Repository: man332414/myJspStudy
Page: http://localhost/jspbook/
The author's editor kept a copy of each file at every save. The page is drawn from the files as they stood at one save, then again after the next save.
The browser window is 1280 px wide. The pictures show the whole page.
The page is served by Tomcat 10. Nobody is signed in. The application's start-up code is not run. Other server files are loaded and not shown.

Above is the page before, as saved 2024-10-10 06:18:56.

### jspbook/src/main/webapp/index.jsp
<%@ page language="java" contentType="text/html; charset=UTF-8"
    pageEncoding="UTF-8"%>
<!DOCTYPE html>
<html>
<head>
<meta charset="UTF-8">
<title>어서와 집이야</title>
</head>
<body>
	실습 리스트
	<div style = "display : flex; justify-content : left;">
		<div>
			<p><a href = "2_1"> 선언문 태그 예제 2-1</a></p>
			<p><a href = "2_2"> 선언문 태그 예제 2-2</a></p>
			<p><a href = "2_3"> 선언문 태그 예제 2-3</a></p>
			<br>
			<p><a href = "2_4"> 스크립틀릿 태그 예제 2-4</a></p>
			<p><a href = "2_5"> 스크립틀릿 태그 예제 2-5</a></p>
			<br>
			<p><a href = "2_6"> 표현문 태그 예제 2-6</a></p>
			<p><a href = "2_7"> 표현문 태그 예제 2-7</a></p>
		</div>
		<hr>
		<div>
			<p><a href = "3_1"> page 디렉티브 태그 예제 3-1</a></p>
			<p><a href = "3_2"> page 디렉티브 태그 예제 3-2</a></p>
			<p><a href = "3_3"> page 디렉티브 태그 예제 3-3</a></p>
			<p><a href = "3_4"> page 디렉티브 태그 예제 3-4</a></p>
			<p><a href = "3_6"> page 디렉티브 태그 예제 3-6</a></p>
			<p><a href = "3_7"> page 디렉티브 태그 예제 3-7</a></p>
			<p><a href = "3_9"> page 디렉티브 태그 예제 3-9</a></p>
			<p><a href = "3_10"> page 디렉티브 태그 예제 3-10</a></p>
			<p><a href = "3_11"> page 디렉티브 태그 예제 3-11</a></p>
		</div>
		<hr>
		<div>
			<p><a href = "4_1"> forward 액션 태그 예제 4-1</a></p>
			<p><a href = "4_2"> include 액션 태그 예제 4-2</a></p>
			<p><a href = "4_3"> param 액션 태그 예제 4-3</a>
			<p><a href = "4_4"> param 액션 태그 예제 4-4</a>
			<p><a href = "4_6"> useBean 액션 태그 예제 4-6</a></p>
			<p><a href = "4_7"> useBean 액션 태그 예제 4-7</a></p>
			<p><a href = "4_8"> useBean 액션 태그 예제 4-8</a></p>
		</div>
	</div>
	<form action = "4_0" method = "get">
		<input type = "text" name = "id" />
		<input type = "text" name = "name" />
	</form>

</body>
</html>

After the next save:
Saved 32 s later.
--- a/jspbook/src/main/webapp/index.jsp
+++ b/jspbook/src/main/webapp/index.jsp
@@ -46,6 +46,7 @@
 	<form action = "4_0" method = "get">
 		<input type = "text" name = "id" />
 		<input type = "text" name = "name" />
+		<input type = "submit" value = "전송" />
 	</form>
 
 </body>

━━━

Repeat every entry word for word.

Solved problem:
Repository: man332414/myJspStudy
Page: http://localhost/jspbook/
The author's editor kept a copy of each file at every save. The page is drawn from the files as they stood at one save, then again after the next save.
The browser window is 1280 px wide. The pictures show the whole page.
The page is served by Tomcat 10. Nobody is signed in. The application's start-up code is not run. Other server files are loaded and not shown.

Above is the page before, as saved 2024-10-10 06:18:56.

### jspbook/src/main/webapp/index.jsp
<%@ page language="java" contentType="text/html; charset=UTF-8"
    pageEncoding="UTF-8"%>
<!DOCTYPE html>
<html>
<head>
<meta charset="UTF-8">
<title>어서와 집이야</title>
</head>
<body>
	실습 리스트
	<div style = "display : flex; justify-content : left;">
		<div>
			<p><a href = "2_1"> 선언문 태그 예제 2-1</a></p>
			<p><a href = "2_2"> 선언문 태그 예제 2-2</a></p>
			<p><a href = "2_3"> 선언문 태그 예제 2-3</a></p>
			<br>
			<p><a href = "2_4"> 스크립틀릿 태그 예제 2-4</a></p>
			<p><a href = "2_5"> 스크립틀릿 태그 예제 2-5</a></p>
			<br>
			<p><a href = "2_6"> 표현문 태그 예제 2-6</a></p>
			<p><a href = "2_7"> 표현문 태그 예제 2-7</a></p>
		</div>
		<hr>
		<div>
			<p><a href = "3_1"> page 디렉티브 태그 예제 3-1</a></p>
			<p><a href = "3_2"> page 디렉티브 태그 예제 3-2</a></p>
			<p><a href = "3_3"> page 디렉티브 태그 예제 3-3</a></p>
			<p><a href = "3_4"> page 디렉티브 태그 예제 3-4</a></p>
			<p><a href = "3_6"> page 디렉티브 태그 예제 3-6</a></p>
			<p><a href = "3_7"> page 디렉티브 태그 예제 3-7</a></p>
			<p><a href = "3_9"> page 디렉티브 태그 예제 3-9</a></p>
			<p><a href = "3_10"> page 디렉티브 태그 예제 3-10</a></p>
			<p><a href = "3_11"> page 디렉티브 태그 예제 3-11</a></p>
		</div>
		<hr>
		<div>
			<p><a href = "4_1"> forward 액션 태그 예제 4-1</a></p>
			<p><a href = "4_2"> include 액션 태그 예제 4-2</a></p>
			<p><a href = "4_3"> param 액션 태그 예제 4-3</a>
			<p><a href = "4_4"> param 액션 태그 예제 4-4</a>
			<p><a href = "4_6"> useBean 액션 태그 예제 4-6</a></p>
			<p><a href = "4_7"> useBean 액션 태그 예제 4-7</a></p>
			<p><a href = "4_8"> useBean 액션 태그 예제 4-8</a></p>
		</div>
	</div>
	<form action = "4_0" method = "get">
		<input type = "text" name = "id" />
		<input type = "text" name = "name" />
	</form>

</body>
</html>

After the next save:
Saved 32 s later.
--- a/jspbook/src/main/webapp/index.jsp
+++ b/jspbook/src/main/webapp/index.jsp
@@ -46,6 +46,7 @@
 	<form action = "4_0" method = "get">
 		<input type = "text" name = "id" />
 		<input type = "text" name = "name" />
+		<input type = "submit" value = "전송" />
 	</form>
 
 </body>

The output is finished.